- [TASK BRIEF]
Collect every line below that contains the word "vault".

[Opening SUPPLIED MATERIAL section]

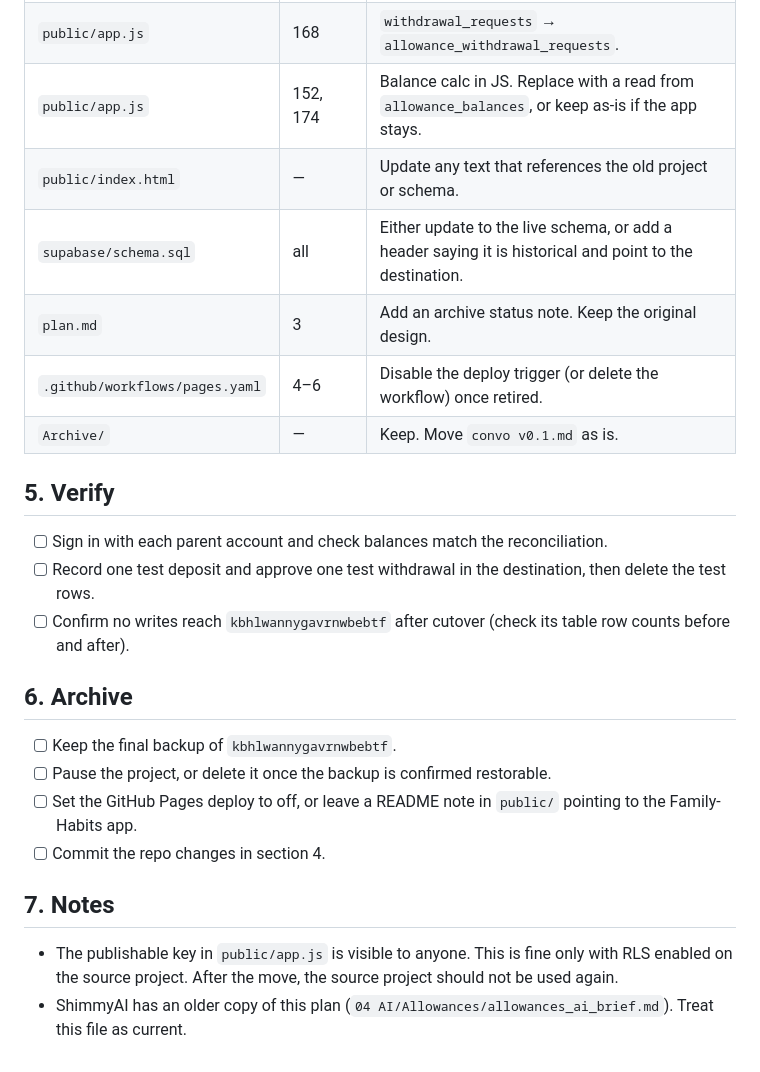
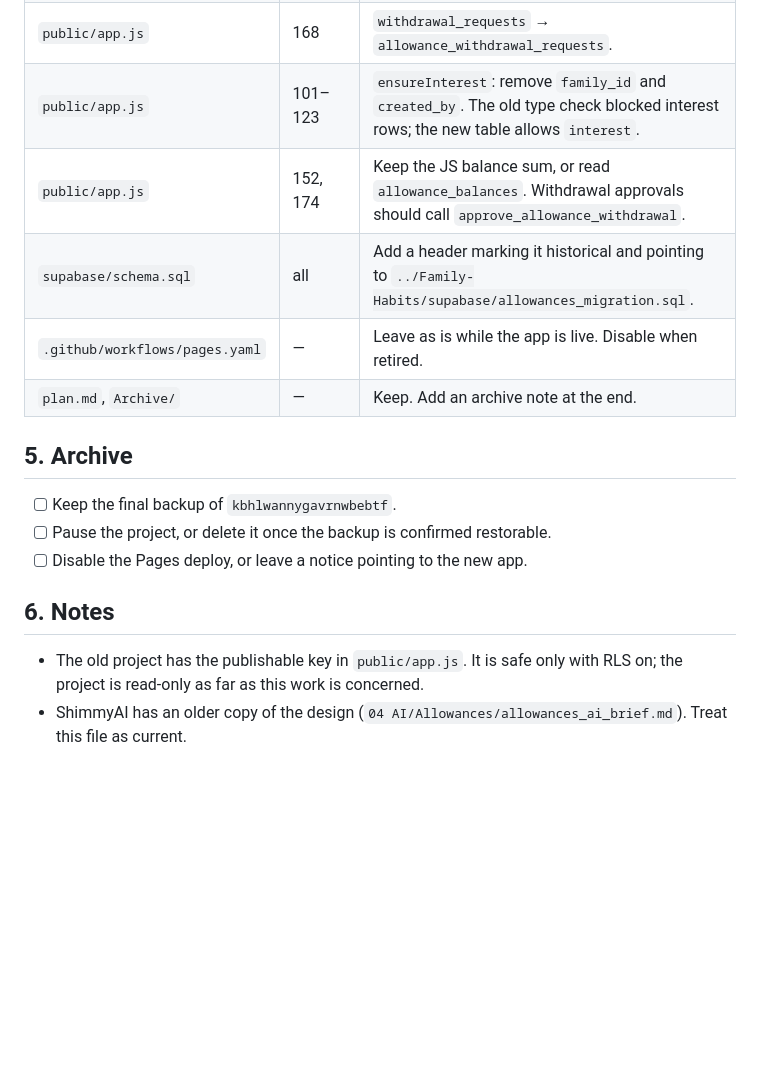
Before and after one commit to ShimmyCane/Allowances, a Markdown page: ACTION_PLAN.md, the part around one of its changes. Drawn GitHub-style; blank space fills up the shorter version.

```diff
--- a/ACTION_PLAN.md
+++ b/ACTION_PLAN.md
@@ -44,25 +48,17 @@ Make these only after reconciliation passes. Until then, keep the app live as th
 | `public/app.js` | 168 | `withdrawal_requests` → `allowance_withdrawal_requests`. |
-| `public/app.js` | 152, 174 | Balance calc in JS. Replace with a read from `allowance_balances`, or keep as-is if the app stays. |
-| `public/index.html` | — | Update any text that references the old project or schema. |
-| `supabase/schema.sql` | all | Either update to the live schema, or add a header saying it is historical and point to the destination. |
-| `plan.md` | 3 | Add an archive status note. Keep the original design. |
-| `.github/workflows/pages.yaml` | 4–6 | Disable the deploy trigger (or delete the workflow) once retired. |
-| `Archive/` | — | Keep. Move `convo v0.1.md` as is. |
+| `public/app.js` | 101–123 | `ensureInterest`: remove `family_id` and `created_by`. The old type check blocked interest rows; the new table allows `interest`. |
+| `public/app.js` | 152, 174 | Keep the JS balance sum, or read `allowance_balances`. Withdrawal approvals should call `approve_allowance_withdrawal`. |
+| `supabase/schema.sql` | all | Add a header marking it historical and pointing to `../Family-Habits/supabase/allowances_migration.sql`. |
+| `.github/workflows/pages.yaml` | — | Leave as is while the app is live. Disable when retired. |
+| `plan.md`, `Archive/` | — | Keep. Add an archive note at the end. |
 
-## 5. Verify
-
-- [ ] Sign in with each parent account and check balances match the reconciliation.
-- [ ] Record one test deposit and approve one test withdrawal in the destination, then delete the test rows.
-- [ ] Confirm no writes reach `kbhlwannygavrnwbebtf` after cutover (check its table row counts before and after).
-
-## 6. Archive
+## 5. Archive
 
 - [ ] Keep the final backup of `kbhlwannygavrnwbebtf`.
 - [ ] Pause the project, or delete it once the backup is confirmed restorable.
-- [ ] Set the GitHub Pages deploy to off, or leave a README note in `public/` pointing to the Family-Habits app.
-- [ ] Commit the repo changes in section 4.
+- [ ] Disable the Pages deploy, or leave a notice pointing to the new app.
 
-## 7. Notes
+## 6. Notes
 
-- The publishable key in `public/app.js` is visible to anyone. This is fine only with RLS enabled on the source project. After the move, the source project should not be used again.
-- ShimmyAI has an older copy of this plan (`04 AI/Allowances/allowances_ai_brief.md`). Treat this file as current.
+- The old project has the publishable key in `public/app.js`. It is safe only with RLS on; the project is read-only as far as this work is concerned.
+- ShimmyAI has an older copy of the design (`04 AI/Allowances/allowances_ai_brief.md`). Treat this file as current.
```
Also changed, not shown: other parts of ACTION_PLAN.md (+31 -27 lines).
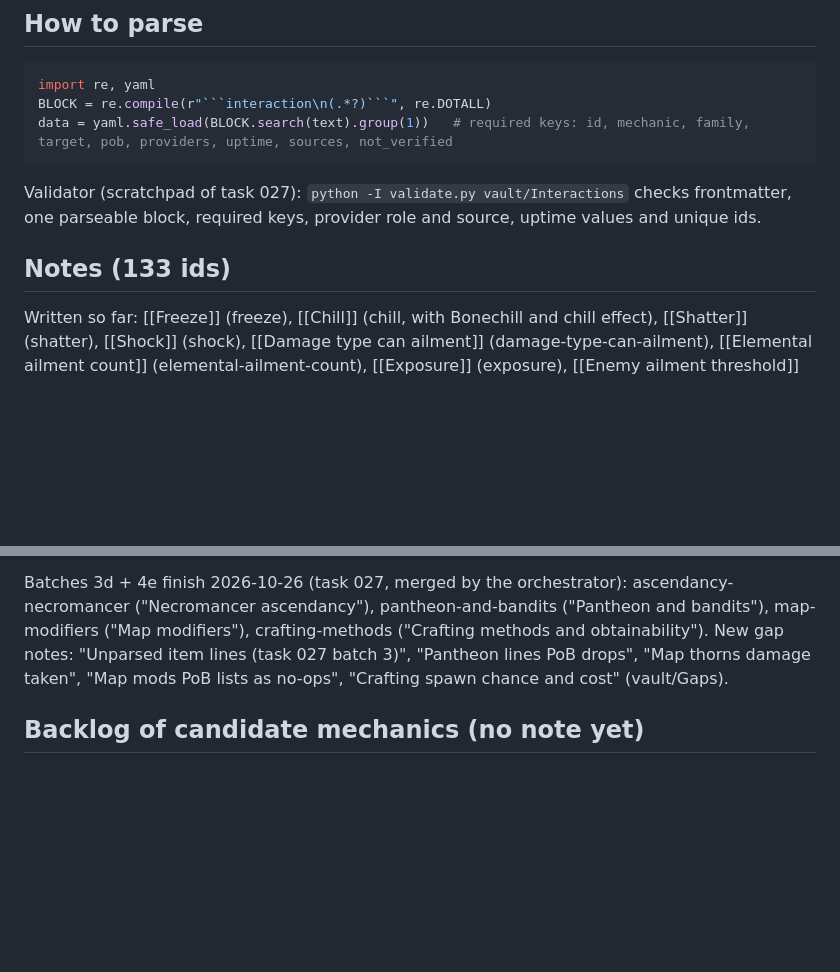
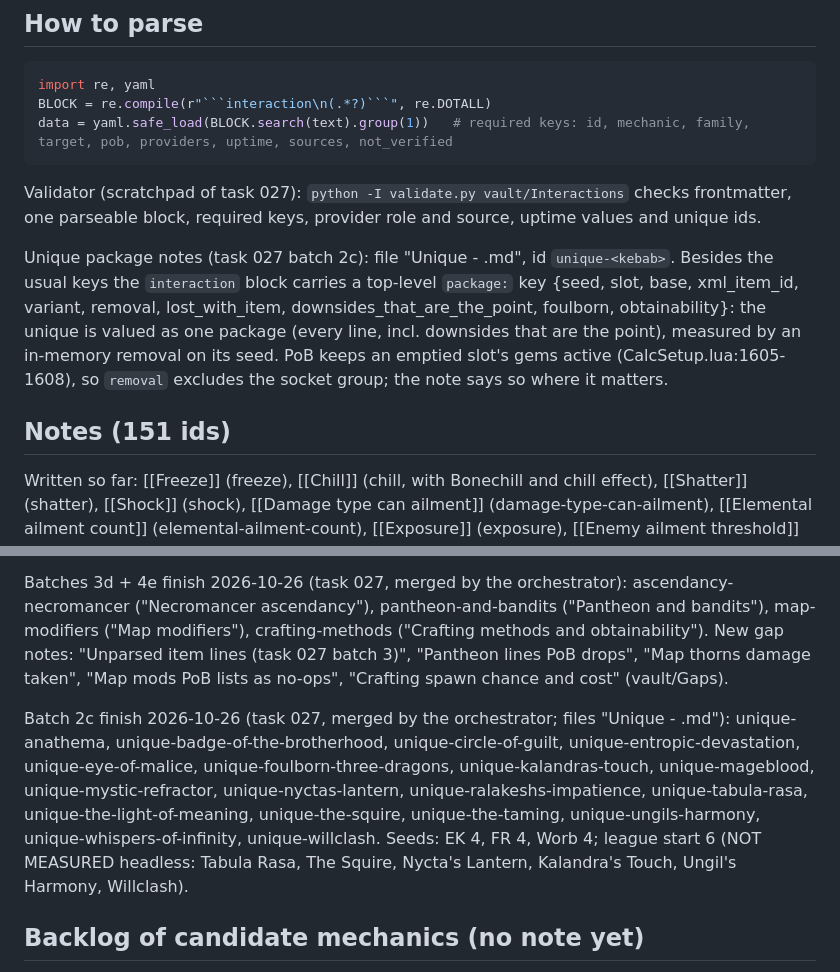
Before and after one commit to koskesh11/comparison-app, a Markdown page: vault/Interactions/README.md, 2 parts joined by grey strips. GitHub-like rendering; blank space fills up the shorter version.

Commit message:
docs: task 027 README index - 151 notes after lane 2c, unique package convention (validator 151/1553/0)
Co-Authored-By: Claude Opus 5.5 <noreply@anthropic.com>

````diff
--- a/vault/Interactions/README.md
+++ b/vault/Interactions/README.md
@@ -105,7 +105,9 @@ data = yaml.safe_load(BLOCK.search(text).group(1))   # required keys: id, mechan
 
 Validator (scratchpad of task 027): `python -I validate.py vault/Interactions` checks frontmatter, one parseable block, required keys, provider role and source, uptime values and unique ids.
 
-## Notes (133 ids)
+Unique package notes (task 027 batch 2c): file "Unique - <Name>.md", id `unique-<kebab>`. Besides the usual keys the ```interaction``` block carries a top-level `package:` key {seed, slot, base, xml_item_id, variant, removal, lost_with_item, downsides_that_are_the_point, foulborn, obtainability}: the unique is valued as one package (every line, incl. downsides that are the point), measured by an in-memory removal on its seed. PoB keeps an emptied slot's gems active (CalcSetup.lua:1605-1608), so `removal` excludes the socket group; the note says so where it matters.
+
+## Notes (151 ids)
 
 Written so far: [[Freeze]] (freeze), [[Chill]] (chill, with Bonechill and chill effect), [[Shatter]] (shatter), [[Shock]] (shock), [[Damage type can ailment]] (damage-type-can-ailment), [[Elemental ailment count]] (elemental-ailment-count), [[Exposure]] (exposure), [[Enemy ailment threshold]] (enemy-ailment-threshold, new id from the coverage audit).
 
@@ -123,6 +125,8 @@ Batch 1d finish 2026-10-26 (task 027): ascendancy-deadeye ("Deadeye ascendancy")
 
 Batches 3d + 4e finish 2026-10-26 (task 027, merged by the orchestrator): ascendancy-necromancer ("Necromancer ascendancy"), pantheon-and-bandits ("Pantheon and bandits"), map-modifiers ("Map modifiers"), crafting-methods ("Crafting methods and obtainability"). New gap notes: "Unparsed item lines (task 027 batch 3)", "Pantheon lines PoB drops", "Map thorns damage taken", "Map mods PoB lists as no-ops", "Crafting spawn chance and cost" (vault/Gaps).
 
+Batch 2c finish 2026-10-26 (task 027, merged by the orchestrator; files "Unique - <Name>.md"): unique-anathema, unique-badge-of-the-brotherhood, unique-circle-of-guilt, unique-entropic-devastation, unique-eye-of-malice, unique-foulborn-three-dragons, unique-kalandras-touch, unique-mageblood, unique-mystic-refractor, unique-nyctas-lantern, unique-ralakeshs-impatience, unique-tabula-rasa, unique-the-light-of-meaning, unique-the-squire, unique-the-taming, unique-ungils-harmony, unique-whispers-of-infinity, unique-willclash. Seeds: EK 4, FR 4, Worb 4; league start 6 (NOT MEASURED headless: Tabula Rasa, The Squire, Nycta's Lantern, Kalandra's Touch, Ungil's Harmony, Willclash).
+
 ## Backlog of candidate mechanics (no note yet)
 
 - inspiration-charges: Inspiration support (righteous charges, -34% mana cost, loses charges at 800 mana spent; PoB takes the charge count from config, not from mana spent; interplay with arcane-surge).
````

[Closing SUPPLIED MATERIAL section]

- [TASK SOLUTION]
Before and after one commit to koskesh11/comparison-app, a Markdown page: vault/Interactions/README.md, 2 parts joined by grey strips. GitHub-like rendering; blank space fills up the shorter version.
--- a/vault/Interactions/README.md
+++ b/vault/Interactions/README.md
 Validator (scratchpad of task 027): `python -I validate.py vault/Interactions` checks frontmatter, one parseable block, required keys, provider role and source, uptime values and unique ids.
 Batches 3d + 4e finish 2026-10-26 (task 027, merged by the orchestrator): ascendancy-necromancer ("Necromancer ascendancy"), pantheon-and-bandits ("Pantheon and bandits"), map-modifiers ("Map modifiers"), crafting-methods ("Crafting methods and obtainability"). New gap notes: "Unparsed item lines (task 027 batch 3)", "Pantheon lines PoB drops", "Map thorns damage taken", "Map mods PoB lists as no-ops", "Crafting spawn chance and cost" (vault/Gaps).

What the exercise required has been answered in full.